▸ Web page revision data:
---+---

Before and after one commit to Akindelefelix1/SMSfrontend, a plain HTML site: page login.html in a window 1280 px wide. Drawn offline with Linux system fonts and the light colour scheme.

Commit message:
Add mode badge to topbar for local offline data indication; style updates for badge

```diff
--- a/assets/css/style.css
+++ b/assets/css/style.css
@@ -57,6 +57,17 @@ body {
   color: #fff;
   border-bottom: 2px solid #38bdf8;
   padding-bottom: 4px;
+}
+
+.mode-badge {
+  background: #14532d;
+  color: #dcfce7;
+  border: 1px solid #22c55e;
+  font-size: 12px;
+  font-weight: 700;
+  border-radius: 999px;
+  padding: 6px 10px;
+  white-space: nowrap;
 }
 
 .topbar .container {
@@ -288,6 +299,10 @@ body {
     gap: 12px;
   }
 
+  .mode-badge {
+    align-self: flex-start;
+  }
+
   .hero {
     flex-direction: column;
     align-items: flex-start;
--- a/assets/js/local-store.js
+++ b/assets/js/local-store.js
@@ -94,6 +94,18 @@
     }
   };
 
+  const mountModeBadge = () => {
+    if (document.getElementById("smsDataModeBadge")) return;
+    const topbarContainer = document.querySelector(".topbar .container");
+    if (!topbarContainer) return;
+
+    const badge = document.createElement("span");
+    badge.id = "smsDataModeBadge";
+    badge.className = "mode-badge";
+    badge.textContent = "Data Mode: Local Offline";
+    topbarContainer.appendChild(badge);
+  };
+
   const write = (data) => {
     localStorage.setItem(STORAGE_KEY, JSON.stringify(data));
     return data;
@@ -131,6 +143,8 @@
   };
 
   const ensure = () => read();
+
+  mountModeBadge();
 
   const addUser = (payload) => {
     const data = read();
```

---+---

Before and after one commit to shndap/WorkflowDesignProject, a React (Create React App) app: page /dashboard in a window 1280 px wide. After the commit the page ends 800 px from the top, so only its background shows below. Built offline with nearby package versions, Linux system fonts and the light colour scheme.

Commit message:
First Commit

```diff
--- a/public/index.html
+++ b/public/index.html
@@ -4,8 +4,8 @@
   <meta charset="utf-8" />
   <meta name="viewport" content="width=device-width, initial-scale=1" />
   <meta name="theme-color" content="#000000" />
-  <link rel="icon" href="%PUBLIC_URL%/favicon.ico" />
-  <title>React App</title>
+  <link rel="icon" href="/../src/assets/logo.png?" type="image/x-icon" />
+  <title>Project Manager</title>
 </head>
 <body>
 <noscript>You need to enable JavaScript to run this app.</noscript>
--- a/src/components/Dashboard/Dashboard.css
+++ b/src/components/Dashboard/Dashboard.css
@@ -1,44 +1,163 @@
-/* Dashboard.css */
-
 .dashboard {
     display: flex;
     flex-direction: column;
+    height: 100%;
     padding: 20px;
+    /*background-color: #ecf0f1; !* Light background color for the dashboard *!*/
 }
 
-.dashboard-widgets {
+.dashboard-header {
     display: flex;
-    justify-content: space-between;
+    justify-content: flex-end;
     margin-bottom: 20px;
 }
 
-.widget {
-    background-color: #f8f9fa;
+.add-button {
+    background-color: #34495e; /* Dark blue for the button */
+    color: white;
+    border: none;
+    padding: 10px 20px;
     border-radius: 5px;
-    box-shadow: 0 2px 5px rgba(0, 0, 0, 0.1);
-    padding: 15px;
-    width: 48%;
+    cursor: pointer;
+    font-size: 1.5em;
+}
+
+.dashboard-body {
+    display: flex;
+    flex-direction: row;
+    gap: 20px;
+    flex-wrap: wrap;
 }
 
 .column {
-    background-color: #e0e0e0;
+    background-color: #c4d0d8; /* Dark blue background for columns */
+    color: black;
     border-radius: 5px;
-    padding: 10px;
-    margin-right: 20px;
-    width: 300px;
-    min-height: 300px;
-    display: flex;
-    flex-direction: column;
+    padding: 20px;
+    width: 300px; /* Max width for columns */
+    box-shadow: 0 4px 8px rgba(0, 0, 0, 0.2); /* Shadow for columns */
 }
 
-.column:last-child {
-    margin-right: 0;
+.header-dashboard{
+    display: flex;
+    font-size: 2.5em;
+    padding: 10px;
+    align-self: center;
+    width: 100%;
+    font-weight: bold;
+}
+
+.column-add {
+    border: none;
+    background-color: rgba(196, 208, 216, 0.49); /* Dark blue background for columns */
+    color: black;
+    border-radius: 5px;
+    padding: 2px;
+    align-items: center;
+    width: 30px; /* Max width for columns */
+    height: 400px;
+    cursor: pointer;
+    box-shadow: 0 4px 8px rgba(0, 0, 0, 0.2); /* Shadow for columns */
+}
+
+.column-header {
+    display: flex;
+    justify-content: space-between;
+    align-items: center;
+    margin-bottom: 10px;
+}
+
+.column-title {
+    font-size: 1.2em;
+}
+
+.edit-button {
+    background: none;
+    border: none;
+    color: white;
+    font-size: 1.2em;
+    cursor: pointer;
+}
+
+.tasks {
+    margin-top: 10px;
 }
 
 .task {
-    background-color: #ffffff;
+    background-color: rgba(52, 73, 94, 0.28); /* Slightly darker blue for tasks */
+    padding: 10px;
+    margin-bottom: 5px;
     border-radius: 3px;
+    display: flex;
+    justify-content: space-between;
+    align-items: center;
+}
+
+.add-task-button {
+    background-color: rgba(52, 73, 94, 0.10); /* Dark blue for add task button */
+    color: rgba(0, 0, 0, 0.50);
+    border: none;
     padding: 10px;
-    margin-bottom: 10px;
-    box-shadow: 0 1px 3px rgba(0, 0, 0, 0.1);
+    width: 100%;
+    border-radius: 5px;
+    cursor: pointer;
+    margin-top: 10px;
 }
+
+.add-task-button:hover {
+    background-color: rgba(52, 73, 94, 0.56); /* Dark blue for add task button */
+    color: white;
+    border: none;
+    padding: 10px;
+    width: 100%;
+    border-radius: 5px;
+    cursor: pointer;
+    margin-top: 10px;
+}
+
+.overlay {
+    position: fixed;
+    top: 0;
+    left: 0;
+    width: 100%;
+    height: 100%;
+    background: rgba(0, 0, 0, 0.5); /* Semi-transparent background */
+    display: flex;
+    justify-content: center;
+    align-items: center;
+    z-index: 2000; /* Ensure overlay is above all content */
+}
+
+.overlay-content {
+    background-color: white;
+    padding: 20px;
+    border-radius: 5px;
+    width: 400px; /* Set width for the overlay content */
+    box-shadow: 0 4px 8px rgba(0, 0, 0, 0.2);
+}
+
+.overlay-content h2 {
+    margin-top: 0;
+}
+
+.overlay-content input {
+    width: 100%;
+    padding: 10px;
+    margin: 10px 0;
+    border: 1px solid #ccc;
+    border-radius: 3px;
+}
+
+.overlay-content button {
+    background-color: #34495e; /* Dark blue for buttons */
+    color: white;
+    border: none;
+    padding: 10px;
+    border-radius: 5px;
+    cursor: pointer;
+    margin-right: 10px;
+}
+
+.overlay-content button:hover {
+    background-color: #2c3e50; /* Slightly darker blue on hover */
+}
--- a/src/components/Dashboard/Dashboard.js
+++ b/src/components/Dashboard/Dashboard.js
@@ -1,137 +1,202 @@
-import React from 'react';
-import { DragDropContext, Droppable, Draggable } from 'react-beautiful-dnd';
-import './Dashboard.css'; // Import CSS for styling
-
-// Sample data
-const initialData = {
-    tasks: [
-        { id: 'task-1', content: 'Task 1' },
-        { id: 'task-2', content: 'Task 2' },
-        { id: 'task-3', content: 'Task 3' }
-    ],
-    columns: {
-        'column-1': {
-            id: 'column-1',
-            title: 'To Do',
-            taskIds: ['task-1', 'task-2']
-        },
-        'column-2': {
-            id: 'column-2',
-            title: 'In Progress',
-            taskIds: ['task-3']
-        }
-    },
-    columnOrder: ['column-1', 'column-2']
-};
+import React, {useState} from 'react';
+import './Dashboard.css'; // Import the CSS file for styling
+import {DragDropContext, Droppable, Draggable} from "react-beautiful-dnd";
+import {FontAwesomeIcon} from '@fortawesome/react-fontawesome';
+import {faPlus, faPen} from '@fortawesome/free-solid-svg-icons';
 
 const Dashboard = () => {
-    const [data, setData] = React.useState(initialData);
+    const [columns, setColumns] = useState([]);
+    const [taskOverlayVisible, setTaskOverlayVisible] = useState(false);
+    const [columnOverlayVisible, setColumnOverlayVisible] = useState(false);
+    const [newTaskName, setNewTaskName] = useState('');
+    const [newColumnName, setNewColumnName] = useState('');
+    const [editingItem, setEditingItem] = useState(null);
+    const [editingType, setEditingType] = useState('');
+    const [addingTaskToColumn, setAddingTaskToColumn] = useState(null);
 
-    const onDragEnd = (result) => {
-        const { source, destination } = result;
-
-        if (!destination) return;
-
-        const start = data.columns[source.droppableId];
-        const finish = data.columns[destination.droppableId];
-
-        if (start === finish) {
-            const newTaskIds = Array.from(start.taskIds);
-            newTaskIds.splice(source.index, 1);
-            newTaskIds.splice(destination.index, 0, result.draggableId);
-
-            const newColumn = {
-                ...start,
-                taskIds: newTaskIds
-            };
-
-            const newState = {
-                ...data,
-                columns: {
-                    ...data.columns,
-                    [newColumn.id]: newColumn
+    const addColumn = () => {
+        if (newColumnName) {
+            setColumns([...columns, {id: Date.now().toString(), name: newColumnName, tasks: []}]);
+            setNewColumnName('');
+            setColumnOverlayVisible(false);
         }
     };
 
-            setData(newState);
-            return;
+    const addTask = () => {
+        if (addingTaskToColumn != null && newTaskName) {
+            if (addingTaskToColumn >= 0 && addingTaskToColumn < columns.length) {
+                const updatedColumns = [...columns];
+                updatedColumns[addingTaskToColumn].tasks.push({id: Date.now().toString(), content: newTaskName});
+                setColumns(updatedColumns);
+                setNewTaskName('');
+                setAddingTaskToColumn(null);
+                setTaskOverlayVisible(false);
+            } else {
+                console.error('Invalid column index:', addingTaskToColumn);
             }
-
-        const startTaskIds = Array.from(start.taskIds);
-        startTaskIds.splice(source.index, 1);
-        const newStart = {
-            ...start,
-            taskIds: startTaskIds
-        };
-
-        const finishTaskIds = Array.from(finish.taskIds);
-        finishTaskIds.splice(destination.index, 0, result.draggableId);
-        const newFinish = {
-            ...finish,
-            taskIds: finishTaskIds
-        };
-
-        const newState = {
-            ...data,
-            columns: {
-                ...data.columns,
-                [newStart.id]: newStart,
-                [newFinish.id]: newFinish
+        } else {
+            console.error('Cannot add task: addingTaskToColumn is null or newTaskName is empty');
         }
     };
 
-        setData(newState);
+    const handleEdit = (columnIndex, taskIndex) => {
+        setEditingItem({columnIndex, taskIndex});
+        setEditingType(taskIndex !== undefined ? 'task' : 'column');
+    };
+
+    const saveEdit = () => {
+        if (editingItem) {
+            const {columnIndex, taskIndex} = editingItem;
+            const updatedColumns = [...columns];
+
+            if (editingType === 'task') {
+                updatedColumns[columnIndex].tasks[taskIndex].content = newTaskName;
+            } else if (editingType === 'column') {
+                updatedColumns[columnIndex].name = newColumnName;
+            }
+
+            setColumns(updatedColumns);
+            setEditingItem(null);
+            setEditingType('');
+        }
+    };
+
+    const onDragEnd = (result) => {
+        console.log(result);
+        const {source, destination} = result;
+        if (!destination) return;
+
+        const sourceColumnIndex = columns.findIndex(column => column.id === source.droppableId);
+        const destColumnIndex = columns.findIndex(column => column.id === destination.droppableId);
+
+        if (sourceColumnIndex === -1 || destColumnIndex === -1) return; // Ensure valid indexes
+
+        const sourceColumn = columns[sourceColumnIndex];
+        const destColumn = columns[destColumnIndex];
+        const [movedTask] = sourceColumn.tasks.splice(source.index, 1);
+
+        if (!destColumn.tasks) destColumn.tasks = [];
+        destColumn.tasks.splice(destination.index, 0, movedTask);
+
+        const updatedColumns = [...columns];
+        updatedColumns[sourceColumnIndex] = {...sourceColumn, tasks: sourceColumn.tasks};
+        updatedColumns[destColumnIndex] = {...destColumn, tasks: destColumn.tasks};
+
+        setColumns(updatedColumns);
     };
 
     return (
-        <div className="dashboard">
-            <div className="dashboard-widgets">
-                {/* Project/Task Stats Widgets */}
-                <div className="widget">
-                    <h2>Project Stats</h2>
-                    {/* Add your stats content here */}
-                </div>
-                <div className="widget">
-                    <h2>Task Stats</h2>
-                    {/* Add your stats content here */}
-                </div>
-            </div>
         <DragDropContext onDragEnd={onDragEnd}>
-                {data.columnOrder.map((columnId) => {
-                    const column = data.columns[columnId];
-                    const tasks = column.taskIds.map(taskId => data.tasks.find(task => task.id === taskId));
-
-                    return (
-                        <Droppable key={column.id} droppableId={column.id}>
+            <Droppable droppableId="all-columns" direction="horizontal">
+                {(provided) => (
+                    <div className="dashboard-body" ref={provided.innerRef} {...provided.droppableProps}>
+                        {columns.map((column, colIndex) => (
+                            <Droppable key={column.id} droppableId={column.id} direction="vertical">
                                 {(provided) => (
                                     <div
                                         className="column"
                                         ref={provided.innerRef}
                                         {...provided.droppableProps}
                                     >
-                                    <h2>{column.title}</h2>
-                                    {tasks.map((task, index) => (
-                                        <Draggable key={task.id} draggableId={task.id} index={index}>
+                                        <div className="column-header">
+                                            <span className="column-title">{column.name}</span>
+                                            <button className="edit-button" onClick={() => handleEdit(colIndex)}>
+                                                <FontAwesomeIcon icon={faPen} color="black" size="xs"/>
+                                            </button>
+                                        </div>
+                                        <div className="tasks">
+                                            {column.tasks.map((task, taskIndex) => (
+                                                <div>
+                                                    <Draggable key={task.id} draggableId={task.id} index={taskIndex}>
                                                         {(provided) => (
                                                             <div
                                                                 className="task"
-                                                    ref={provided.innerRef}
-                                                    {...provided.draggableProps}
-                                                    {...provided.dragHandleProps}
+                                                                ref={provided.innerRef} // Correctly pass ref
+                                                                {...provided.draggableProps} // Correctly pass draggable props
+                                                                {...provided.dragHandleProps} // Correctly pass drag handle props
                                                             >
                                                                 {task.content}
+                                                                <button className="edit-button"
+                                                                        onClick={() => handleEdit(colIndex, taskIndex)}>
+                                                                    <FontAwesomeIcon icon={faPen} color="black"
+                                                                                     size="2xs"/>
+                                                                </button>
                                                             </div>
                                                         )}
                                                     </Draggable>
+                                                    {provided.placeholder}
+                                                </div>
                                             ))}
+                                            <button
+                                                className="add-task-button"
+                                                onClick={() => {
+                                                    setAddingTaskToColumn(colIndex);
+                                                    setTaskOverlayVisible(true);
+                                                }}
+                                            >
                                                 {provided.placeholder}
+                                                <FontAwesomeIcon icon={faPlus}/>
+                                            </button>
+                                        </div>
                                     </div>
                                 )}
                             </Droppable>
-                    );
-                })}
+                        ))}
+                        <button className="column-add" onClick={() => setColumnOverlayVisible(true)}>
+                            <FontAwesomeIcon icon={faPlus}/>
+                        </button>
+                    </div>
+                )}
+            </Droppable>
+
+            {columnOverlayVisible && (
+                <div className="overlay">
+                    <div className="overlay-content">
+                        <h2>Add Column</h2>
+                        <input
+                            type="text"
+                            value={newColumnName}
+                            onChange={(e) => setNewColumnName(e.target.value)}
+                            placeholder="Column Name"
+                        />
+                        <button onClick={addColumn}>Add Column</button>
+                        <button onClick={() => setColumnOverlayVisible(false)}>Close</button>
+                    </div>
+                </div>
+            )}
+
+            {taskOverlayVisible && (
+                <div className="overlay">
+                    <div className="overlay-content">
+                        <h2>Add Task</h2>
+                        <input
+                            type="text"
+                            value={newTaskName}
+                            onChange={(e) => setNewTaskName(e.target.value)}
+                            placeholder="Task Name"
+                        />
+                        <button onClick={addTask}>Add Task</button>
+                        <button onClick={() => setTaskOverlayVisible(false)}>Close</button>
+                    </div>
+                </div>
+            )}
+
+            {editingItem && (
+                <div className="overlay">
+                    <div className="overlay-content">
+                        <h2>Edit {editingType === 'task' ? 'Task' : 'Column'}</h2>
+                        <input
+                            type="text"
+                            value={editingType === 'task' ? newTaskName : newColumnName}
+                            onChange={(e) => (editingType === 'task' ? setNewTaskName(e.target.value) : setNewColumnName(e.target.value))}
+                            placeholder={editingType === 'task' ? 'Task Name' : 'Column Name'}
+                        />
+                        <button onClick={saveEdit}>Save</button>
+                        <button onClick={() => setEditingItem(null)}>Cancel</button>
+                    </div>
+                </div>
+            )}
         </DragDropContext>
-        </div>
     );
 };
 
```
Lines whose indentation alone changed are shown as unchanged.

---+---

▸ Activity:
Search the entries for the string "result". Copy every line that has it.

▸ Your response:
-    const onDragEnd = (result) => {
-        const { source, destination } = result;
-            newTaskIds.splice(destination.index, 0, result.draggableId);
-        finishTaskIds.splice(destination.index, 0, result.draggableId);
+    const onDragEnd = (result) => {
+        console.log(result);
+        const {source, destination} = result;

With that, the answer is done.